### [Available records]
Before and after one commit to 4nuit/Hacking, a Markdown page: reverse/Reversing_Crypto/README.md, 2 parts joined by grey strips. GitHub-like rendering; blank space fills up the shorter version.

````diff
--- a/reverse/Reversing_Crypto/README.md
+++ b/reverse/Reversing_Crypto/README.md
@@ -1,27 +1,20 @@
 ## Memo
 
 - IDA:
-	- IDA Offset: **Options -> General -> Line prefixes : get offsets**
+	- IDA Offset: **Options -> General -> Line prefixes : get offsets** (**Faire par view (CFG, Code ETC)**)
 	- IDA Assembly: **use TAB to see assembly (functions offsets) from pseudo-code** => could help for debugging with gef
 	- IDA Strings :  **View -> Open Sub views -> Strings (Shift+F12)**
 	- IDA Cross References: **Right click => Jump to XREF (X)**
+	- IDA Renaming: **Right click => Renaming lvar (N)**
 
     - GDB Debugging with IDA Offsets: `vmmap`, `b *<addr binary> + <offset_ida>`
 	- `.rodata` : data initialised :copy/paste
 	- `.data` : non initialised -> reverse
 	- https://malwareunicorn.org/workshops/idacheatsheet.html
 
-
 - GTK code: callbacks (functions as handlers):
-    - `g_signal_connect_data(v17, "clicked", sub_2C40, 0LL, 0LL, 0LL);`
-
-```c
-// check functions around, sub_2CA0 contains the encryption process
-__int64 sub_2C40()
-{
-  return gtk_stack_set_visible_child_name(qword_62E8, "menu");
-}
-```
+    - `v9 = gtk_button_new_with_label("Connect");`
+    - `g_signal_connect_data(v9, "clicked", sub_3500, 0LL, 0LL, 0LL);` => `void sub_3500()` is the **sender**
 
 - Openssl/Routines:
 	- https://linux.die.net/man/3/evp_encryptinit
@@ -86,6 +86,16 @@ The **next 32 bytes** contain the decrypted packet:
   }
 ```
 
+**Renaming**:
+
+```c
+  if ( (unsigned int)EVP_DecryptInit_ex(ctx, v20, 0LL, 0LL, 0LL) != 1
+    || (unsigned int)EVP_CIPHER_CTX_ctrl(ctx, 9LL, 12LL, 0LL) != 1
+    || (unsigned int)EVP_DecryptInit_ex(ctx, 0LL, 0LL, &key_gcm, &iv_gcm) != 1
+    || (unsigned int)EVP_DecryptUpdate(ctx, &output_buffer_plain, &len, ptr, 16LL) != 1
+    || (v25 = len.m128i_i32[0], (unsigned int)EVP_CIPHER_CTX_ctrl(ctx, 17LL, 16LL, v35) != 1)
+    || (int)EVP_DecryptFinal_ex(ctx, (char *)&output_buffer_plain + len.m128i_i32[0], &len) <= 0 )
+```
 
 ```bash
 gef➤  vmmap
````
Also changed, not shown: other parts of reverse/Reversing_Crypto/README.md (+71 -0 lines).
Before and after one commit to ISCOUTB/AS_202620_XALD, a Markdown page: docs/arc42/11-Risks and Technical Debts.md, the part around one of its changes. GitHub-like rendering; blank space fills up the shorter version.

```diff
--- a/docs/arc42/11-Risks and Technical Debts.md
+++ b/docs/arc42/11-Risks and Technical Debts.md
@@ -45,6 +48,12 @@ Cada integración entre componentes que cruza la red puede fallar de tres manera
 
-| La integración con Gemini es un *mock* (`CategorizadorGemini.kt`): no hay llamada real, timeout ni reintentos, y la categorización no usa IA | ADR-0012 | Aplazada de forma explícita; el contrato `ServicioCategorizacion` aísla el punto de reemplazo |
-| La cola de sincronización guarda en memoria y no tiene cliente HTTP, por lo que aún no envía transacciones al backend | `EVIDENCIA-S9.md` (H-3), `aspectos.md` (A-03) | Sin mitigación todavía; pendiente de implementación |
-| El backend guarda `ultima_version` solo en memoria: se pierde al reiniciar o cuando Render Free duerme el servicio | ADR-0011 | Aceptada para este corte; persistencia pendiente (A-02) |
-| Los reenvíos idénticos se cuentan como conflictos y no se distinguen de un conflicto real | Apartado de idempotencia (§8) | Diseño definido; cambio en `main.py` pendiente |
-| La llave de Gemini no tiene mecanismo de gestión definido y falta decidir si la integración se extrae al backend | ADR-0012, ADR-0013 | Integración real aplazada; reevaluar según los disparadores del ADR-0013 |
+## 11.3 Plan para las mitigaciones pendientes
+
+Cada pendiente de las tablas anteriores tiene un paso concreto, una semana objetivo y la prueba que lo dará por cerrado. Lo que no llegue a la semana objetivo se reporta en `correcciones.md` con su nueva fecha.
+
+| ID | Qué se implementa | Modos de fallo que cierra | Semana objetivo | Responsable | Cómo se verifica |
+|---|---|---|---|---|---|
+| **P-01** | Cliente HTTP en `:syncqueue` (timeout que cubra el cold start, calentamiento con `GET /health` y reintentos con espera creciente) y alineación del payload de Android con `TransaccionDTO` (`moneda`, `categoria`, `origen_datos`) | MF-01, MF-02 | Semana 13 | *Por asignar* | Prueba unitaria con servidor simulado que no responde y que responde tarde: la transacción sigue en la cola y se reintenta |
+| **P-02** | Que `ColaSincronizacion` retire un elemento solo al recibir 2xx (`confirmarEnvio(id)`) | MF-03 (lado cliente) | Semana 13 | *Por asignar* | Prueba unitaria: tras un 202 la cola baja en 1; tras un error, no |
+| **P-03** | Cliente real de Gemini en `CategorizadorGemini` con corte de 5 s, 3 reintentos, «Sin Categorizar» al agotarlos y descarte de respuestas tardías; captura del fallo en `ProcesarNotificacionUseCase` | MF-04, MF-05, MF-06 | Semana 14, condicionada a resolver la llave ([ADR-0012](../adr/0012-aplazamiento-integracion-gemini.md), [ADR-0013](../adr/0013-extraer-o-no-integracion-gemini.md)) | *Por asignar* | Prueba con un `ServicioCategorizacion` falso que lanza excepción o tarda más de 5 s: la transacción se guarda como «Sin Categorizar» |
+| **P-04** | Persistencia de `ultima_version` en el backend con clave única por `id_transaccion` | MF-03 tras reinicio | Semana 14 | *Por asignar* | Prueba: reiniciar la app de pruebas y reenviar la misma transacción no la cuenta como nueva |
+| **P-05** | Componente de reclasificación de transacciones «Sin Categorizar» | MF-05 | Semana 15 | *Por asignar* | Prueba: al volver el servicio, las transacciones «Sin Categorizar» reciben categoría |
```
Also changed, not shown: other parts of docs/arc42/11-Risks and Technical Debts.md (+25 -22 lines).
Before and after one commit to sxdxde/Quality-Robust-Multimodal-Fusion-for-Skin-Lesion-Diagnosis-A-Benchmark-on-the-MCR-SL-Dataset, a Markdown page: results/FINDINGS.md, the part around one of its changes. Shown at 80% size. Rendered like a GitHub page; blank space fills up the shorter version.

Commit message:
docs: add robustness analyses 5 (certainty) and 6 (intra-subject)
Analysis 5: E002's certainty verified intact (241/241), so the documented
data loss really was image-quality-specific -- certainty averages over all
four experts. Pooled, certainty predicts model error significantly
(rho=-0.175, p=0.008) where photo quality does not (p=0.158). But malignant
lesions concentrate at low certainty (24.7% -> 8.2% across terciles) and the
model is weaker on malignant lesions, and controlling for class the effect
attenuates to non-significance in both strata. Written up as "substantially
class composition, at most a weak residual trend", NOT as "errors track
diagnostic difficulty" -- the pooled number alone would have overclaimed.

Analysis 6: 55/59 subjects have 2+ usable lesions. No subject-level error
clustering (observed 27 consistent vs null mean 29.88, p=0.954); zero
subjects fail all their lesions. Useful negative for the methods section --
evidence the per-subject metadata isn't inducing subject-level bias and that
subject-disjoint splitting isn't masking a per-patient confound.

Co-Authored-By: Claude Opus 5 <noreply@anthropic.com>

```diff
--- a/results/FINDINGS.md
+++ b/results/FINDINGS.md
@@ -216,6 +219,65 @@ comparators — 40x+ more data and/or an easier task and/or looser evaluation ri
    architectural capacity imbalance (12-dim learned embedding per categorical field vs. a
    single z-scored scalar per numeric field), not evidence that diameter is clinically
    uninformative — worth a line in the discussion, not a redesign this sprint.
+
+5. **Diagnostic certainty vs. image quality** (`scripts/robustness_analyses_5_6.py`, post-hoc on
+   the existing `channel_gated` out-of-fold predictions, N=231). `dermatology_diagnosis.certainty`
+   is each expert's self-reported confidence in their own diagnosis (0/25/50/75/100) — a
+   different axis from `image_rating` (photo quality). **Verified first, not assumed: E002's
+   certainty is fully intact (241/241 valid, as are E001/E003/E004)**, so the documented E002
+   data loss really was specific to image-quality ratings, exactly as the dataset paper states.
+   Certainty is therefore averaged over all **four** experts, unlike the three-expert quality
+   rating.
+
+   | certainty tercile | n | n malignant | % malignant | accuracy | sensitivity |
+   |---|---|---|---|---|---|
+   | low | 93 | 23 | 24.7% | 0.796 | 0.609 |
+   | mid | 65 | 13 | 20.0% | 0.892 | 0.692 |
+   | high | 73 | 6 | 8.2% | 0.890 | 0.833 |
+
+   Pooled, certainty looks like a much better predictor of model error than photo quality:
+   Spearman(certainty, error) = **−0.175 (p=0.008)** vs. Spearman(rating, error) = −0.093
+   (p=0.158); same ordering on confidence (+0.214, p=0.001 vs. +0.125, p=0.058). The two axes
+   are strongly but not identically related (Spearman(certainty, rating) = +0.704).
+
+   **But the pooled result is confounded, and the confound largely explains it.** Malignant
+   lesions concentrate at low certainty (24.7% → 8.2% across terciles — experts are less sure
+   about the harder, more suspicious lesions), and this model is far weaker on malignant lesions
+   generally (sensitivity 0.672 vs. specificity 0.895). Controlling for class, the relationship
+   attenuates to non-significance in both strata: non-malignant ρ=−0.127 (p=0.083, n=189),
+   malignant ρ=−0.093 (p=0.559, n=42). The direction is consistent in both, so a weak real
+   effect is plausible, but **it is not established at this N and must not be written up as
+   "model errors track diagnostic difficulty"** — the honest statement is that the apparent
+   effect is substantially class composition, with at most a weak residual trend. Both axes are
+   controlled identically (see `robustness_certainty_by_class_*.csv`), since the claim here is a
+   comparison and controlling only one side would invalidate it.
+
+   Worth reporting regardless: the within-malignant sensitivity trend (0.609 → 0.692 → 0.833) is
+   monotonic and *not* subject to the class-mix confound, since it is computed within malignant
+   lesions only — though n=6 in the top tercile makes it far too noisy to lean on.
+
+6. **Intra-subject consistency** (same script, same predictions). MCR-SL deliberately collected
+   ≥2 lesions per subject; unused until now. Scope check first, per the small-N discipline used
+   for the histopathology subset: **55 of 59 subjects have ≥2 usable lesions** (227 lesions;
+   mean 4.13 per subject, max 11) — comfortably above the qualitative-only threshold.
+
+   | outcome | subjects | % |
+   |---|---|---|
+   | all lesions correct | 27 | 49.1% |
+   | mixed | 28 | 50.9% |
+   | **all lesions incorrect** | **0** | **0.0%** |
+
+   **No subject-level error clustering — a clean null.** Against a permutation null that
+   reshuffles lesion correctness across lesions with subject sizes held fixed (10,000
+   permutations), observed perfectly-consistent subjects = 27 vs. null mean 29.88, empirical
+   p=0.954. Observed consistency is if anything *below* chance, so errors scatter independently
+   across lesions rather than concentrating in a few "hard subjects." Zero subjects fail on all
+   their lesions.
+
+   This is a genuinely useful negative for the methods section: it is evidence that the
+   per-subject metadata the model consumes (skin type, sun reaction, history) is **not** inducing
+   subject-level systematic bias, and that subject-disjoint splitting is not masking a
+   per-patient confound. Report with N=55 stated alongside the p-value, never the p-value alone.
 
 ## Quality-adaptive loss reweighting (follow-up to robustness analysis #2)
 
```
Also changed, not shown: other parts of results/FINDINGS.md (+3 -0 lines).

### [Your task]
Anywhere the listing shows the word "objetivo", copy the full line.

### [Worked solution]
+Cada pendiente de las tablas anteriores tiene un paso concreto, una semana objetivo y la prueba que lo dará por cerrado. Lo que no llegue a la semana objetivo se reporta en `correcciones.md` con su nueva fecha.
+| ID | Qué se implementa | Modos de fallo que cierra | Semana objetivo | Responsable | Cómo se verifica |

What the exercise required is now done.